=== Begin Enclosure ===

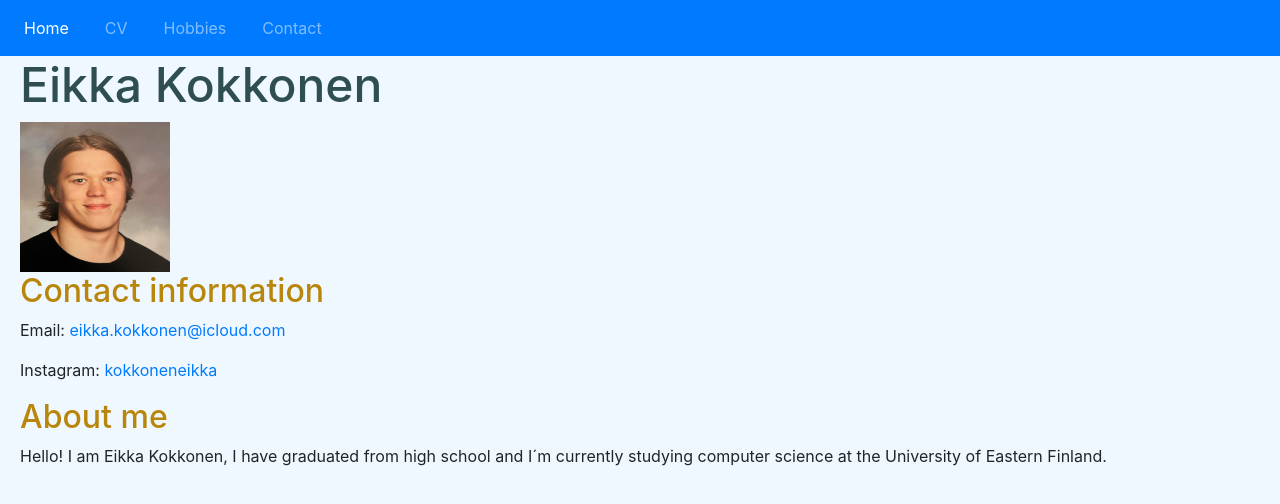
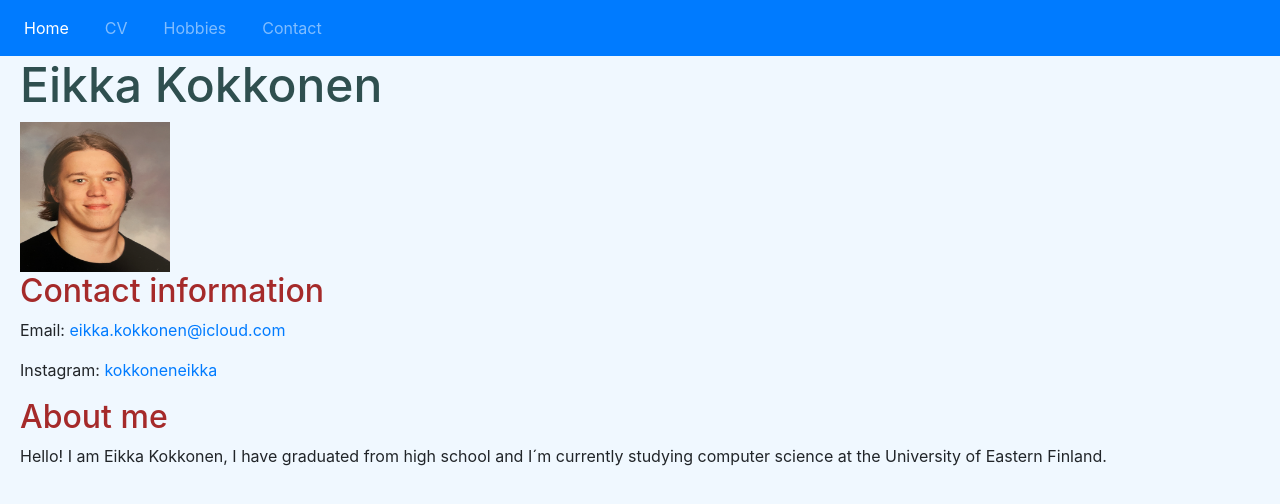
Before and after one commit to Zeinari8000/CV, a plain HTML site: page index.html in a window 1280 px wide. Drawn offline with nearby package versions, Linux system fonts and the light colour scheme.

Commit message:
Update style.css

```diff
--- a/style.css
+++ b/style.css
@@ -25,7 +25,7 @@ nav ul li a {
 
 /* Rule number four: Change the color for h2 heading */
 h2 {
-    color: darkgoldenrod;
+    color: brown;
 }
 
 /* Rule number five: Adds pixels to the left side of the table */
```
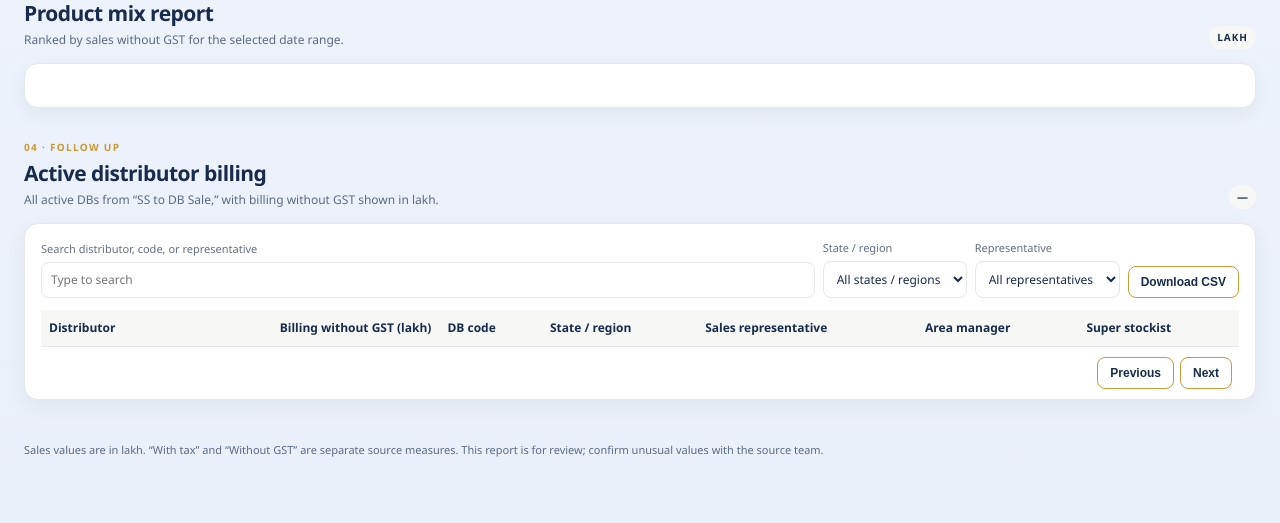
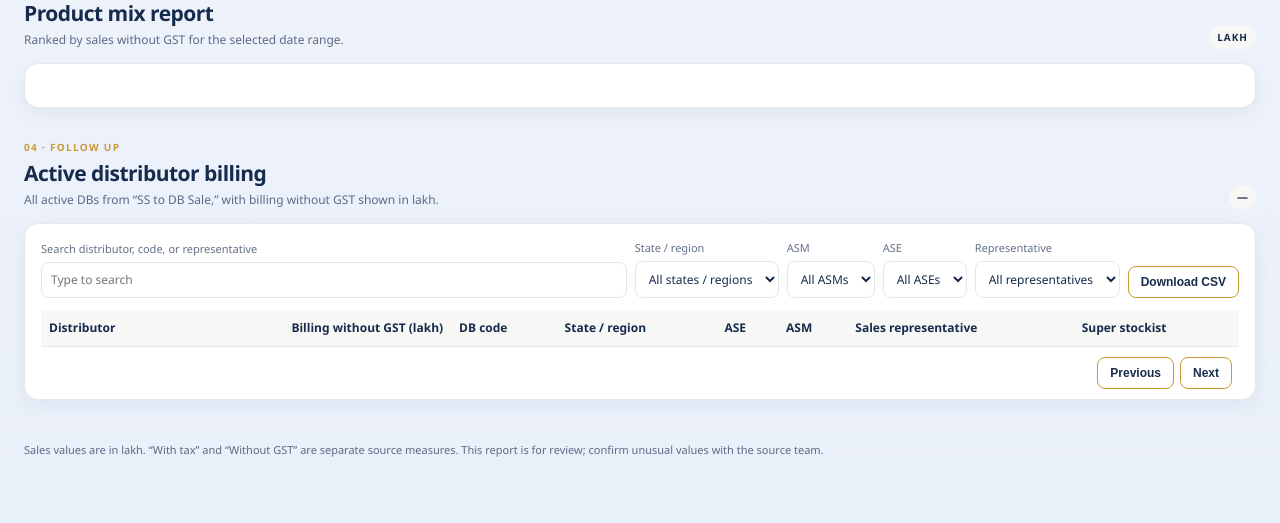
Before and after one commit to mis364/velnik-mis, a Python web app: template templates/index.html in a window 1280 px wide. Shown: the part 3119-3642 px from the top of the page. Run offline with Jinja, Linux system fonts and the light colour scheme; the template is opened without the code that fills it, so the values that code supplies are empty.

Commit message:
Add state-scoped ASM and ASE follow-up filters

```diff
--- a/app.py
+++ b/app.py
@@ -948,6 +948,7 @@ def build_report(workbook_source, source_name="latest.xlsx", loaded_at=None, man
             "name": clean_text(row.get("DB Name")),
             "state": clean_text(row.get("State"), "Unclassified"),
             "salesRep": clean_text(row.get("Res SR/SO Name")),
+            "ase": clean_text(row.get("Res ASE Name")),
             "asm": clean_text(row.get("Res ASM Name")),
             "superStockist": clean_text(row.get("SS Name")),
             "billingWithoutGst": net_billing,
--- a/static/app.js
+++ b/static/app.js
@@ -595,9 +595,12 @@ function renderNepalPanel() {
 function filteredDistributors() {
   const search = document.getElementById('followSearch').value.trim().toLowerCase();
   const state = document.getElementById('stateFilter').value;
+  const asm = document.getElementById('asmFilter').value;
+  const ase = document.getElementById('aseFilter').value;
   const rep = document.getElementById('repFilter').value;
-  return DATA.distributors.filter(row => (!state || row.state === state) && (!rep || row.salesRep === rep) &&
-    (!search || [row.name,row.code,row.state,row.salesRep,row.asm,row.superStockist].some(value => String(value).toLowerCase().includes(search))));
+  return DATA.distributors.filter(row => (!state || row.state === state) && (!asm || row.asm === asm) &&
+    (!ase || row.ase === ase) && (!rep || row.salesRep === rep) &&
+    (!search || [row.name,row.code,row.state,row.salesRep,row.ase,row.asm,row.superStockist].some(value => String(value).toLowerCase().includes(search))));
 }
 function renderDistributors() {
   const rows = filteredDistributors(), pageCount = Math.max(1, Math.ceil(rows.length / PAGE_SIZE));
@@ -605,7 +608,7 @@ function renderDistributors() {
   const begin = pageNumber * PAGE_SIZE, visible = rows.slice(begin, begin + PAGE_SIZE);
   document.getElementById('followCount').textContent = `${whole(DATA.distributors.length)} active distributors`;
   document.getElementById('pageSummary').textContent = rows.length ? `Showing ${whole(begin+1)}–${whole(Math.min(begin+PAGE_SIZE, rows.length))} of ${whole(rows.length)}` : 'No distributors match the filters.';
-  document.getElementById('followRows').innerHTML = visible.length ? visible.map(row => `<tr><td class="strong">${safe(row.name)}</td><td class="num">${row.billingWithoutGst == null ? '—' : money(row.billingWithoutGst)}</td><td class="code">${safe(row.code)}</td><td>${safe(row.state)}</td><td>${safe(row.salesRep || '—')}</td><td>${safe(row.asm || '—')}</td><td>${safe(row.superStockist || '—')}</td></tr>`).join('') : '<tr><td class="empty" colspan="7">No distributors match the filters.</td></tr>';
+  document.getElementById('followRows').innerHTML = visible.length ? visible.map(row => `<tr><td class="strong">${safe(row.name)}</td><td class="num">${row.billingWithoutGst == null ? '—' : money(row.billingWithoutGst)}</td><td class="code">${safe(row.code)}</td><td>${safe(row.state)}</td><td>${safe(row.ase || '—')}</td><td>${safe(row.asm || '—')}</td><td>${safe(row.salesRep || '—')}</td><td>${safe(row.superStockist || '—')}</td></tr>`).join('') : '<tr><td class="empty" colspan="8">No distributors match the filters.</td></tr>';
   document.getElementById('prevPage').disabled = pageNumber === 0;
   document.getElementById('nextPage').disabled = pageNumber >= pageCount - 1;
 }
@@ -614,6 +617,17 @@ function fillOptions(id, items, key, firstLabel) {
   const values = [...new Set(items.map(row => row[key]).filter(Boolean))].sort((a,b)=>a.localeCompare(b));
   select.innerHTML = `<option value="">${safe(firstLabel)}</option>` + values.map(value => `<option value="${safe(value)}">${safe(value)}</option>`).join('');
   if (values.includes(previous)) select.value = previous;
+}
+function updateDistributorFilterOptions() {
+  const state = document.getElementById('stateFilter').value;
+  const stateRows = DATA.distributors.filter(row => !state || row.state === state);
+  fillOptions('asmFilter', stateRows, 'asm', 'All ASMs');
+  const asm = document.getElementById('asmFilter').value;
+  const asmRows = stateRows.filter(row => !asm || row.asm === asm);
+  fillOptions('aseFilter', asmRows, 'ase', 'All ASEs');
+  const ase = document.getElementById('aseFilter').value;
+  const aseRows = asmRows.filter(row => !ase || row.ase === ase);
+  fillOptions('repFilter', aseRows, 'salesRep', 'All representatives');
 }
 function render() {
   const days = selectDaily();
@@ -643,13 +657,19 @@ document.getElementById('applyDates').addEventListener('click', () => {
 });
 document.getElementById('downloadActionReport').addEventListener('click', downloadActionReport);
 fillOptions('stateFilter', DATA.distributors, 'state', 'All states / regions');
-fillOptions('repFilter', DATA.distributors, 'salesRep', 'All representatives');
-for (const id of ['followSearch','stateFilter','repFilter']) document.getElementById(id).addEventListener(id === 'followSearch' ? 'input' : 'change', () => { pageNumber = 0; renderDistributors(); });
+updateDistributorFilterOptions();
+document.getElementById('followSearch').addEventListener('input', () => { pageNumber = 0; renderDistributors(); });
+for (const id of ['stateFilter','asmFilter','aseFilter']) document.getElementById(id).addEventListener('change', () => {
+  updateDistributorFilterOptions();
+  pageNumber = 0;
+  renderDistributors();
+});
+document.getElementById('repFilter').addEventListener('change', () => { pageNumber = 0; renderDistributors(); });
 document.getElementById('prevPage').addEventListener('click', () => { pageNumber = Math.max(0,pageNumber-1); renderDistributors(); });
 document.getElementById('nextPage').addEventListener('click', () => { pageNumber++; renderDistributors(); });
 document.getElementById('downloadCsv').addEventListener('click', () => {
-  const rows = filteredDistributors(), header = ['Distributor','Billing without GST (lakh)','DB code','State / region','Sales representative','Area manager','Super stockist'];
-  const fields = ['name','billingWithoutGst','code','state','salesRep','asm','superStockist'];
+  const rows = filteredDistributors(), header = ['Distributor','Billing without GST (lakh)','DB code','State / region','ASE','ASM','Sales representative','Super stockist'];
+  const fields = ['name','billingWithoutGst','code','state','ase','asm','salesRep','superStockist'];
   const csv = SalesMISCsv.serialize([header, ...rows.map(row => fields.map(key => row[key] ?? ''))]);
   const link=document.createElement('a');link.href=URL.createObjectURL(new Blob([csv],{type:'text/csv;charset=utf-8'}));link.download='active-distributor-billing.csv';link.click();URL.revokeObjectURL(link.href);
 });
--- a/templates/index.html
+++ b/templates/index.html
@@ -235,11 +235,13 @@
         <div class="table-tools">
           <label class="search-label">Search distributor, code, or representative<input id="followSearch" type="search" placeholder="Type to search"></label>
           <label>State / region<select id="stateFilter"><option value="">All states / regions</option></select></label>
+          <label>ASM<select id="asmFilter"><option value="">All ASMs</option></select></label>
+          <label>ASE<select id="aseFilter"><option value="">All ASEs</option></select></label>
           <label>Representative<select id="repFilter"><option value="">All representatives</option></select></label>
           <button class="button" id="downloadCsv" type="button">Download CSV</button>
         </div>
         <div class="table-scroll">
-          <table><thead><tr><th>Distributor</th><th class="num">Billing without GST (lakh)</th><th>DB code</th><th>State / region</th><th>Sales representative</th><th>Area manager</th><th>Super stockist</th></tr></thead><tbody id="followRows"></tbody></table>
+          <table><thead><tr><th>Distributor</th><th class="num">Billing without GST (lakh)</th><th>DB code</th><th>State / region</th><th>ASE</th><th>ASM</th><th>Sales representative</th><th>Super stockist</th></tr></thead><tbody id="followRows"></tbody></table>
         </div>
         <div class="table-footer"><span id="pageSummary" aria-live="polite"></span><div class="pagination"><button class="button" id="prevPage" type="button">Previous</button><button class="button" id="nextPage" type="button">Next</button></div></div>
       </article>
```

=== End Enclosure ===

## Task to complete:
Copy whichever lines of the records above contain the word "firstLabel".

## Task result:
@@ -614,6 +617,17 @@ function fillOptions(id, items, key, firstLabel) {
   select.innerHTML = `<option value="">${safe(firstLabel)}</option>` + values.map(value => `<option value="${safe(value)}">${safe(value)}</option>`).join('');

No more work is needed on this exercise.